ANN ARBOR, Mich. — The University of Michigan is taking a lead role in improving pediatric health care quality in the country.
Michigan was named among six sites to receive a total of $13.4 million over four years to implement new pediatric quality measures to monitor and improve how the health care system is serving children and families. The Agency for Healthcare Research and Quality and the Centers for Medicare & Medicaid Services announced the project Oct.3.
“We are excited to be one of the six centers in the U.S. selected to continue our work in the testing and implementation of quality measures for the care of children,” says Michigan principal investigator Gary Freed, M.D., M.P.H., founding director of the Child Health Evaluation and Research (CHEAR) Center and professor of pediatrics at U-M’s C.S. Mott Children’s Hospital.
“This grant will allow us to work with certain Medicaid programs, health plans and health systems to improve the care for children with sickle cell disease and asthma, and to decrease unnecessary use of imaging studies for children with headaches and seizures.”
Michigan and the other five grantees will focus on implementing new pediatric quality measures developed by the Pediatric Quality Measures Program (PQMP) Centers of Excellence (COE). Quality measures are used to evaluate or quantify specific health care processes, outcomes, patient perceptions, or other factors related to health care delivery.
The grantees will focus on assessing the feasibility and usability of the new measures within the Medicaid and CHIP patient populations at the state, health plan, and provider levels to support performance monitoring and quality improvement.
Michigan was among seven sites chosen by the federal government in 2011 for the initial phase of the PQMP project to develop new and innovative pediatric measures.
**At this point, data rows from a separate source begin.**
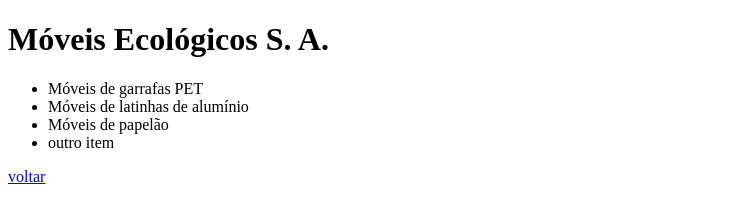
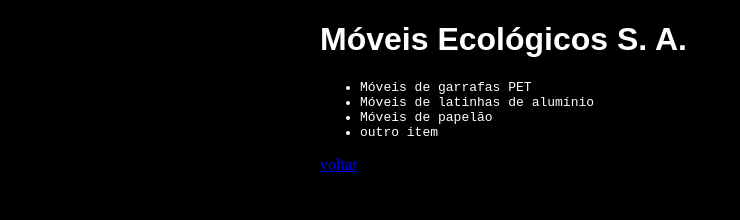
Before and after one commit to fabriciosribeiro/moveis_ecologicos, a plain HTML site: page index.html in a window 1280 px wide. Shown: the whole page, without its empty margins (0-740 px from the left). Drawn offline with Linux system fonts and the light colour scheme.

Commit message:
uma mensagem

```diff
--- a/index.html
+++ b/index.html
@@ -5,7 +5,7 @@
 <meta	name="description" content="Móveis	ecológicos">
 <meta	name="keywords" content="moveis	ecologicos">
 <title>Móveis Ecológicos</title>
-<link rel="stylesheet" href="estilos.css">
+<link rel="stylesheet" href="principal.css">
 </head>
 <body>
 <h1>Móveis	Ecológicos	S.	A.</h1>
--- a/principal.css
+++ b/principal.css
@@ -7,4 +7,6 @@ font-family:	monospace;
 body{
     width: 50%;
     margin: auto;
-}
+    color:#fff;
+    background-color:#000;
+    }
```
Freed led the four-year, $8 million federal grant at Michigan that allowed U-M to develop more than 50 quality measures in pediatric care for children undergoing treatment for critical pediatric health issues, including sickle cell anemia, sepsis syndrome, obesity, radiologic imaging, chronic asthma management, and access to services beyond primary care.
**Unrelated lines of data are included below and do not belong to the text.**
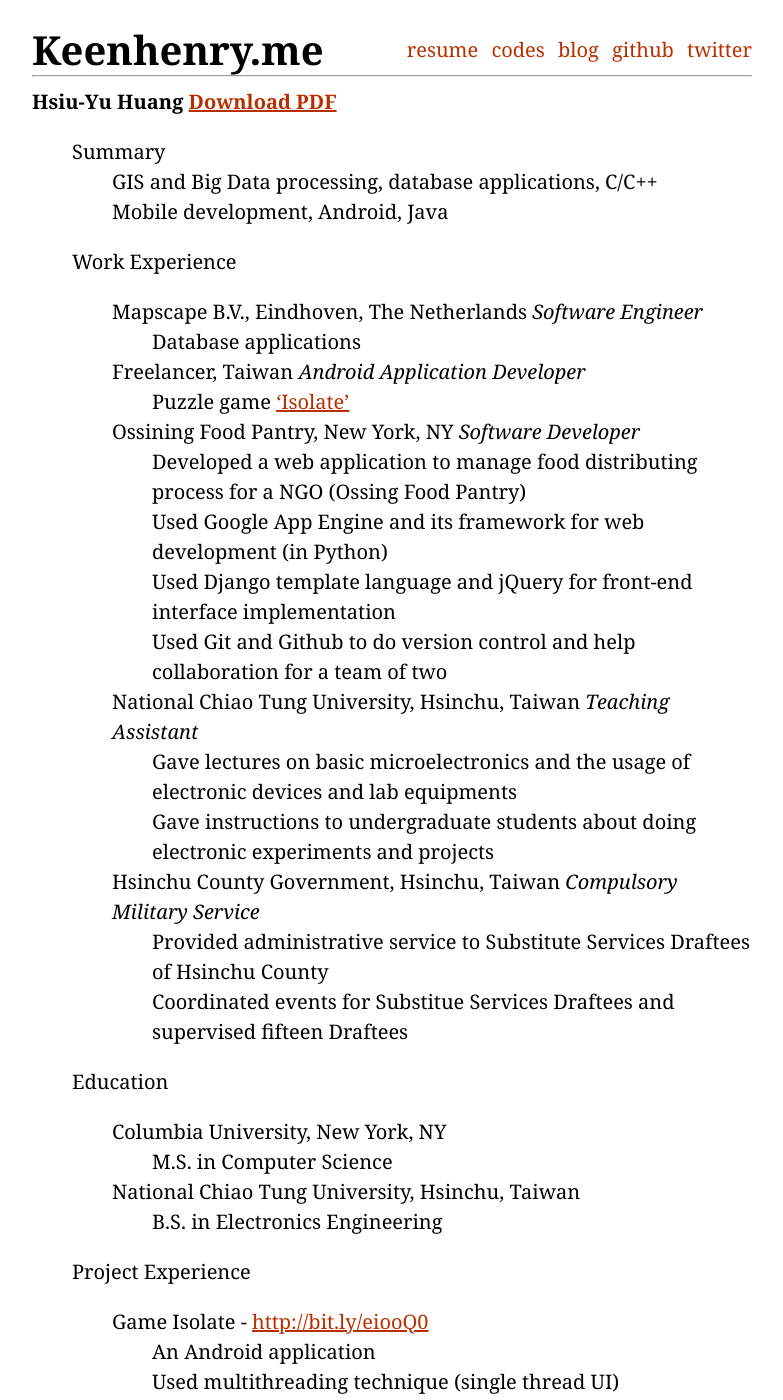
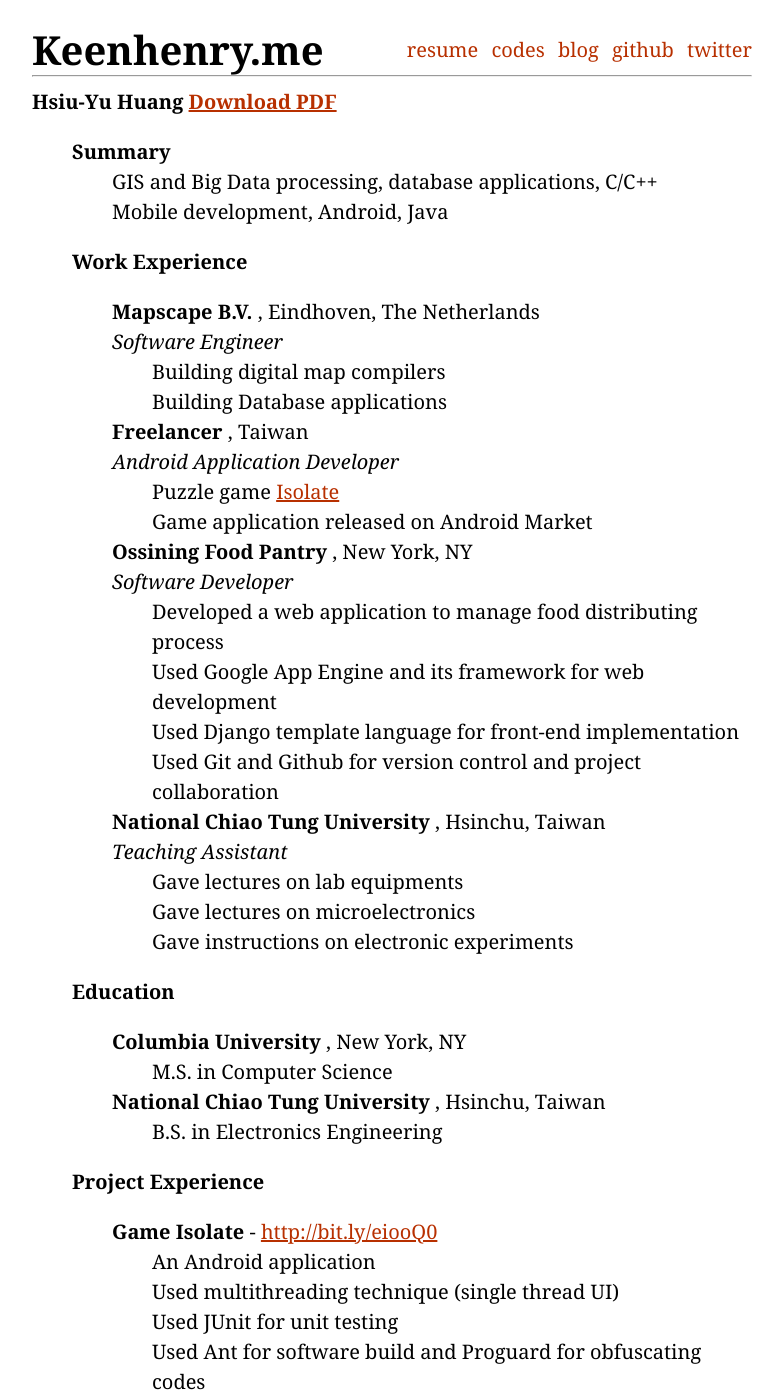
Before and after one commit to keenhenry/keenhenry.github.com, a Jekyll site: the page built from resume.md, in a window 1280 px wide and 1400 px high. Shown: the whole window, without its empty margins (248-1031 px from the left). Built offline with Jekyll 4.4.1, drawn with Linux system fonts in a browser that asks for light colours; some of the changed text lies outside the part shown.

Commit message:
modified contents of homepage and resume page

```diff
--- a/index.html
+++ b/index.html
@@ -8,5 +8,5 @@
 <div id='about'>
 <p><b id='opening'>Henry</b>, a man that has lived in four countries across four continents, likes programming, photography, philosophy, travel and frisbee. He is also a <a href="http://en.wikipedia.org/wiki/Go_(game)">Go</a> player.</p>
 
-<p>He currently have interests in building software for processing large data sets and database applications. Therefore, he now works for <a href="http://www.mapscape.eu/">Mapscape</a> as a software engineer, where he processes large, raw map data to produce high quality digital maps for all kinds of GISs.</p>
+<p>He currently have interests in building software for processing large data sets and database applications. He primarily programs in C/C++, Java, and Python and now works for <a href="http://www.mapscape.eu/">Mapscape</a> as a software engineer, where he processes big, raw map data to produce high quality digital maps for all kinds of GISs.</p>
 </div>
--- a/resume.md
+++ b/resume.md
@@ -4,55 +4,53 @@
 
 #### Hsiu-Yu Huang	[Download PDF](/static/data/resume_henry.pdf)
 
-* Summary
+* **Summary**
   - GIS and Big Data processing, database applications, C/C++
   - Mobile development, Android, Java
 
-* Work Experience
+* **Work Experience**
 
-  - Mapscape B.V., Eindhoven, The Netherlands
+  - __Mapscape B.V.__ , Eindhoven, The Netherlands
     _Software Engineer_
-    + Database applications
+    + Building digital map compilers
+    + Building Database applications
 
-  - Freelancer, Taiwan
+  - __Freelancer__ , Taiwan
     _Android Application Developer_
-    + Puzzle game ['Isolate'](http://bit.ly/eiooQ0)
+    + Puzzle game [Isolate](http://bit.ly/eiooQ0)
+    + Game application released on Android Market
 
-  - Ossining Food Pantry, New York, NY
+  - __Ossining Food Pantry__ , New York, NY
     _Software Developer_
-    + Developed a web application to manage food distributing process for a NGO (Ossing Food Pantry)
-    + Used Google App Engine and its framework for web development (in Python)
-    + Used Django template language and jQuery for front-end interface implementation
-    + Used Git and Github to do version control and help collaboration for a team of two
+    + Developed a web application to manage food distributing process
+    + Used Google App Engine and its framework for web development
+    + Used Django template language for front-end implementation
+    + Used Git and Github for version control and project collaboration
 
-  - National Chiao Tung University, Hsinchu, Taiwan
+  - __National Chiao Tung University__ , Hsinchu, Taiwan
     _Teaching Assistant_
-    + Gave lectures on basic microelectronics and the usage of electronic devices and lab equipments
-    + Gave instructions to undergraduate students about doing electronic experiments and projects
+    + Gave lectures on lab equipments
+    + Gave lectures on microelectronics
+    + Gave instructions on electronic experiments
 
-  - Hsinchu County Government, Hsinchu, Taiwan
-    _Compulsory Military Service_
-    + Provided administrative service to Substitute Services Draftees of Hsinchu County
-    + Coordinated events for Substitue Services Draftees and supervised fifteen Draftees
+* **Education**
 
-* Education
-
-  - Columbia University, New York, NY
+  - __Columbia University__ , New York, NY
     + M.S. in Computer Science
 
-  - National Chiao Tung University, Hsinchu, Taiwan
+  - __National Chiao Tung University__ , Hsinchu, Taiwan
     + B.S. in Electronics Engineering
 
-* Project Experience
+* **Project Experience**
 
-  - Game Isolate - <http://bit.ly/eiooQ0>
+  - __Game Isolate__ - <http://bit.ly/eiooQ0>
     + An Android application
     + Used multithreading technique (single thread UI)
     + Used JUnit for unit testing
     + Used Ant for software build and Proguard for obfuscating codes
-    + Game AI engine implemented with $\alpha \beta$ search algorithm and quiescence search
+    + Game AI engine implemented with &alpha;&beta; search algorithm
 
-  - Hank Shell - <http://bit.ly/pnVwwk>
+  - __Hank Shell__ - <http://bit.ly/pnVwwk>
     + Implemented 9 built-in commands
     + Support I/O redirections
     + Support multiple level pipelining
```
Also changed, not shown: other parts of resume.md (+2 -2 lines).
U-M’s Quality Measurement, Evaluation, Testing, Review and Implementation Consortium (Q-METRIC) measures are among the very few pediatric quality measures in the country that have been tested for reliability and validity and have adequate specifications for implementation across payors, health plans, state Medicaid programs and regulatory bodies.
This next phase of work will implement and test these newly developed pediatric measures in real-world settings to learn more about how they work when used in the front lines of care.
The new effort is funded through the Medicare Access and CHIP Reauthorization Act of 2015 (MACRA), which provided continued funding for the Pediatric Quality Measure Program to build knowledge and evidence to support performance monitoring and quality improvement for children in Medicaid and CHIP.
For more information, visit: http://www.ahrq.gov/policymakers/chipra/pqmp.html.